The identical device appeared on the East Kingdom April 2, 2014 ILoI, but was returned for conflict with the device of Peregrine Fairchylde (May 2001, Meridies): Vair, a squirrel rampant gules. There was only a single DC for the tincture of the squirrel.

Peregrine Fairchylde has given permission to conflict by letter dated June 22, 2014 signed with his legal signature. With this permission, the device is being resubmitted.


15: Muirenn ingen Dúnadaig -New Badge

OSCAR finds the name registered exactly as it appears in March of 2012, via the East

(Fieldless) A fox's mask within and conjoined to an annulet of ivy vert.

Consulting herald: Facebook SCA Heraldry Group


16: Rys Waytheman -New Name & New Device

Per fess azure and argent, a lion rampant counterchanged

No major changes.

Consulting Herald: Alys and Eldrich via "Ask a Herald"

Rys is a male given name found in "Names from Merioneth, 1453-1459" by Aryanhwy merch Catmael (http://www.ellipsis.cx/~liana/names/welsh/merioneth-henryvi.html)

The surname Waytheman is found in the article "Surnames in 15th Century York" at (http://heraldry.sca.org/names/york15/surnames-alphabetical.htm)


17: Simon Peter Squirrel -New Name & New Device

Or, three cats sejant guardant and on a chief azure an arrow contourny Or

Submitter desires a masculine name.
Meaning (surname meaning squirrel) most important.
Spelling (Squirrel) most important.

Consulting herald: Alys

Double given names are found in "late" in English per Appendix A of SENA

Simon and Peter are male given names found in "Late Sixteenth Century English Given Names" by Talan Gwynek (http://heraldry.sca.org/names/eng16/eng16alpha.html)

Squirrel is a surname found in England in the Family Search Historical Records:

Thomas Squirrel; Male; Christening; 13 Mar 1595; Barwell, Leicester; England; Batch: C03436-1 (https://familysearch.org/pal:/MM9.1.1/NPQY-G5D)

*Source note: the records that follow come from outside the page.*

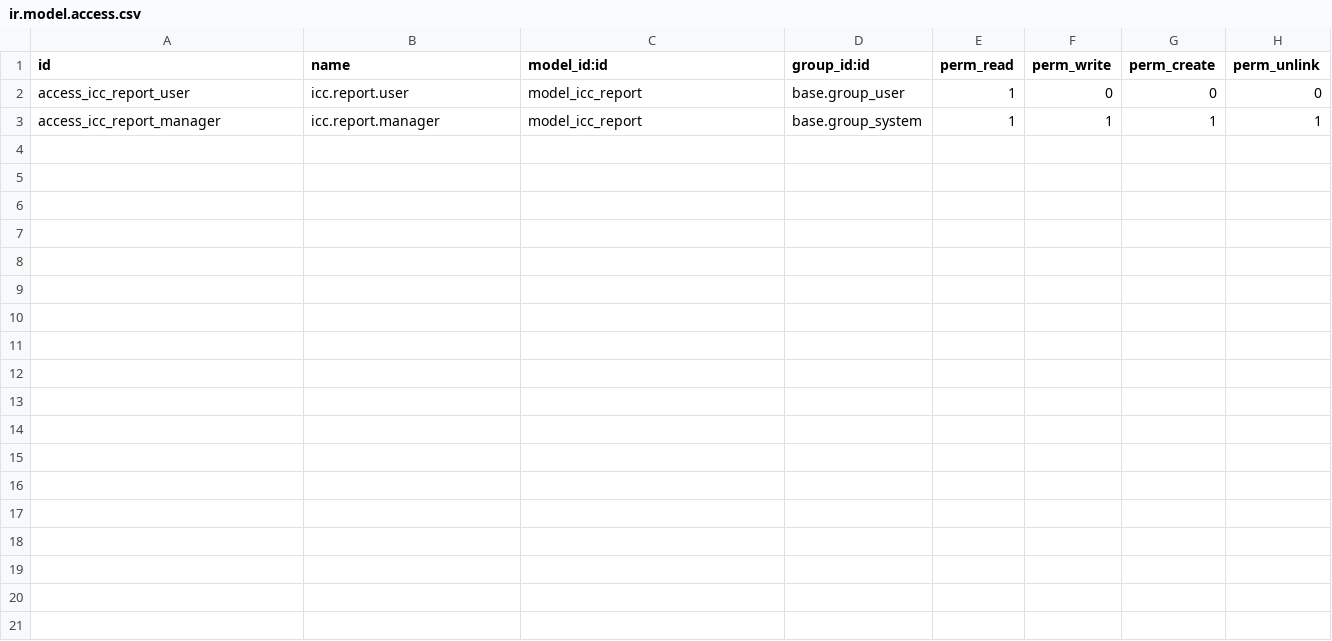
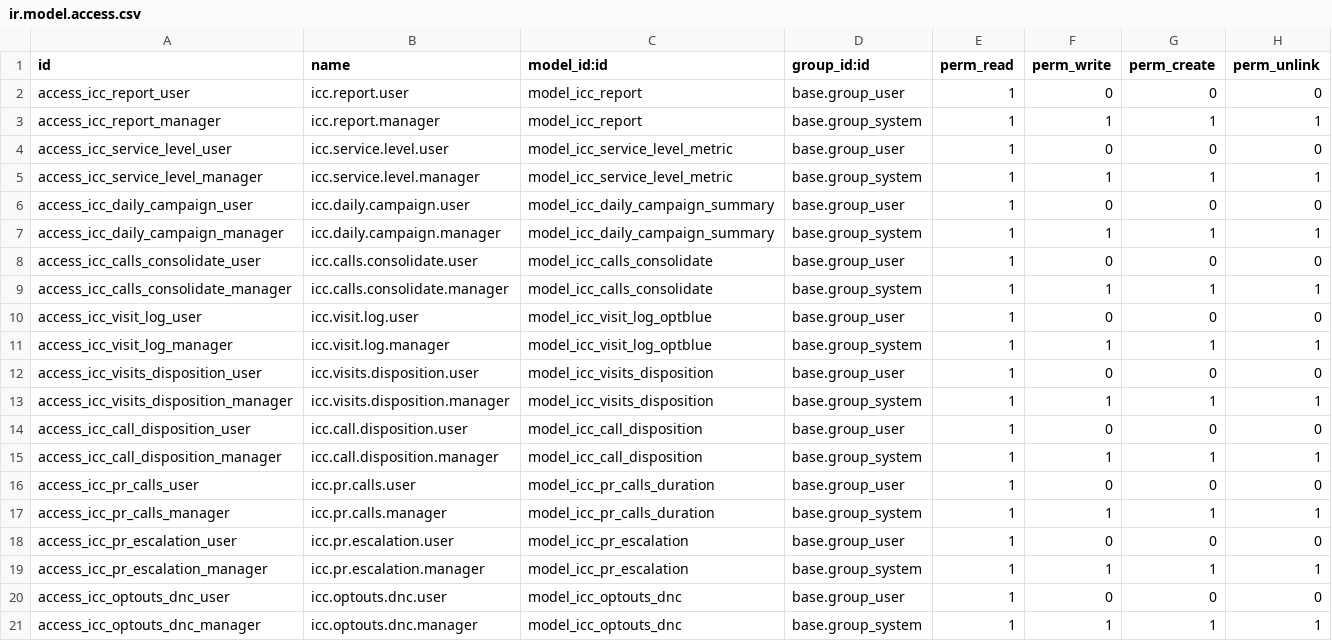
Before and after one commit to gonzaloq28250/report-2mx, a CSV file: odoo_reports/security/ir.model.access.csv, drawn as a sheet.

Commit message:
Add model access for all 9 web models

```diff
--- a/odoo_reports/security/ir.model.access.csv
+++ b/odoo_reports/security/ir.model.access.csv
@@ -3 +3,19 @@ access_icc_report_user,icc.report.user,model_icc_report,base.group_user,1,0,0,0
 access_icc_report_manager,icc.report.manager,model_icc_report,base.group_system,1,1,1,1
+access_icc_service_level_user,icc.service.level.user,model_icc_service_level_metric,base.group_user,1,0,0,0
+access_icc_service_level_manager,icc.service.level.manager,model_icc_service_level_metric,base.group_system,1,1,1,1
+access_icc_daily_campaign_user,icc.daily.campaign.user,model_icc_daily_campaign_summary,base.group_user,1,0,0,0
+access_icc_daily_campaign_manager,icc.daily.campaign.manager,model_icc_daily_campaign_summary,base.group_system,1,1,1,1
+access_icc_calls_consolidate_user,icc.calls.consolidate.user,model_icc_calls_consolidate,base.group_user,1,0,0,0
+access_icc_calls_consolidate_manager,icc.calls.consolidate.manager,model_icc_calls_consolidate,base.group_system,1,1,1,1
+access_icc_visit_log_user,icc.visit.log.user,model_icc_visit_log_optblue,base.group_user,1,0,0,0
+access_icc_visit_log_manager,icc.visit.log.manager,model_icc_visit_log_optblue,base.group_system,1,1,1,1
+access_icc_visits_disposition_user,icc.visits.disposition.user,model_icc_visits_disposition,base.group_user,1,0,0,0
+access_icc_visits_disposition_manager,icc.visits.disposition.manager,model_icc_visits_disposition,base.group_system,1,1,1,1
+access_icc_call_disposition_user,icc.call.disposition.user,model_icc_call_disposition,base.group_user,1,0,0,0
+access_icc_call_disposition_manager,icc.call.disposition.manager,model_icc_call_disposition,base.group_system,1,1,1,1
+access_icc_pr_calls_user,icc.pr.calls.user,model_icc_pr_calls_duration,base.group_user,1,0,0,0
+access_icc_pr_calls_manager,icc.pr.calls.manager,model_icc_pr_calls_duration,base.group_system,1,1,1,1
+access_icc_pr_escalation_user,icc.pr.escalation.user,model_icc_pr_escalation,base.group_user,1,0,0,0
+access_icc_pr_escalation_manager,icc.pr.escalation.manager,model_icc_pr_escalation,base.group_system,1,1,1,1
+access_icc_optouts_dnc_user,icc.optouts.dnc.user,model_icc_optouts_dnc,base.group_user,1,0,0,0
+access_icc_optouts_dnc_manager,icc.optouts.dnc.manager,model_icc_optouts_dnc,base.group_system,1,1,1,1
```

18: Storanē Sauromatis -New Name & New Device

Argent, a polypus purpure and on a base azure an escallop argent

Submitter desires a feminine name.
Meaning (the Sarmatian / from Sarmatia) most important.

Alys via "Ask a Herald"

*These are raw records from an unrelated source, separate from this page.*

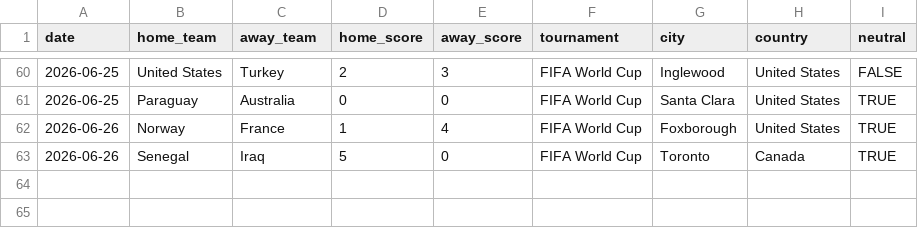
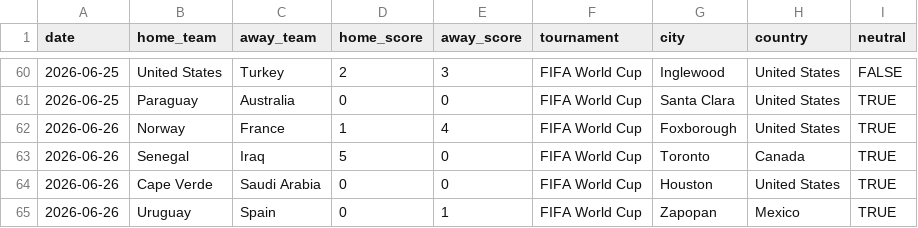
Before and after one commit to agends-afk/World-Cup-Predictor, a CSV file: data/live_results.csv, drawn as a sheet; only a part is shown, gaps mark what is left out.

```diff
--- a/data/live_results.csv
+++ b/data/live_results.csv
@@ -63 +63,3 @@ date,home_team,away_team,home_score,away_score,tournament,city,country,neutral
 2026-06-26,Senegal,Iraq,5,0,FIFA World Cup,Toronto,Canada,TRUE
+2026-06-26,Cape Verde,Saudi Arabia,0,0,FIFA World Cup,Houston,United States,TRUE
+2026-06-26,Uruguay,Spain,0,1,FIFA World Cup,Zapopan,Mexico,TRUE
```
Also changed, not shown: 6 other files.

Both name elements are found in Academy of Saint Gabriel Report 3315 (http://www.panix.com/~gabriel/public-bin/showfinal.cgi/3315.txt) written by Ursula Georges.

Storanē appears as a female given name recorded in classical Greek inscriptions from towns near the Black Sea, which may show Sarmatian influence. The St. Gabriel Report records the final letter as an 'e' followed by a colon, which it states is intended to represent a bar above the letter.

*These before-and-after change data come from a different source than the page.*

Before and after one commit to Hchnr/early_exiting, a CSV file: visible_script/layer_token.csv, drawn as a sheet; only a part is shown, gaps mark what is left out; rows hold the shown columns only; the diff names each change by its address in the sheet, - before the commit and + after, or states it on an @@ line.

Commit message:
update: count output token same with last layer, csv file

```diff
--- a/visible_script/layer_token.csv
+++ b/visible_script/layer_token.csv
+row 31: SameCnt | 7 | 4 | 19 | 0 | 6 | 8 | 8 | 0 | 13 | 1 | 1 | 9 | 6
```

Sauromatis is a descriptive byname based on the Greek adjective for someone of Sarmatian background. The St. Gabriel report explains:

In classical Greek sources, people are usually identified using their father's name or an ethnic adjective that describes where they are from. . . The Greek adjective for Sarmatian is <Sauromate:s>; the feminine form of the word is <Sauromatis>. The adjective usually follows the woman's name: for instance, a Sarmatian woman named <Mada> might have been described as <Mada Sauromatis>.


19: Thomas de Marr -New Name & New Device

Quarterly sable and vert, a dragon displayed to sinister wings inverted Or, between in chief two crosses cletchy elongated to base argent, all within an orle or.

Submitter desires a masculine name.
Client requests authenticity for 13-15th Century Scottish.
Meaning (unspecified) most important.

Consulting herald: none listed

Both name elements are found in a Latin-language parliamentary record dated 1366 in Records of the Parliaments of Scotland to 1707 (http://www.rps.ac.uk/mss/1366/7/20): "Thomas comes de Marr," which translates as Thomas, Count/Earl of Marr.

The name pattern [given name] + de + [place name] is found in "Names from 13th Century Scottish Parliamentary Records" by Alys Mackyntoich (http://heraldry.sca.org/names/Namesfrom13thCenturyScottishParliamentaryRecords.html), which also shows Latinized forms of the given name Thomas and the place name Mar in use during the 13th century.

Commenters are asked to discuss whether the historic Thomas, Earl of Mar, is important enough to protect under SENA. (http://en.wikipedia.org/wiki/Thomas,_Earl_of_Mar).



OSCAR counts 9 Names, 1 Household Name, 1 Order Name, 1 Branch Name, 12 Devices and 3 Badges. There are a total of 27 items submitted on this letter.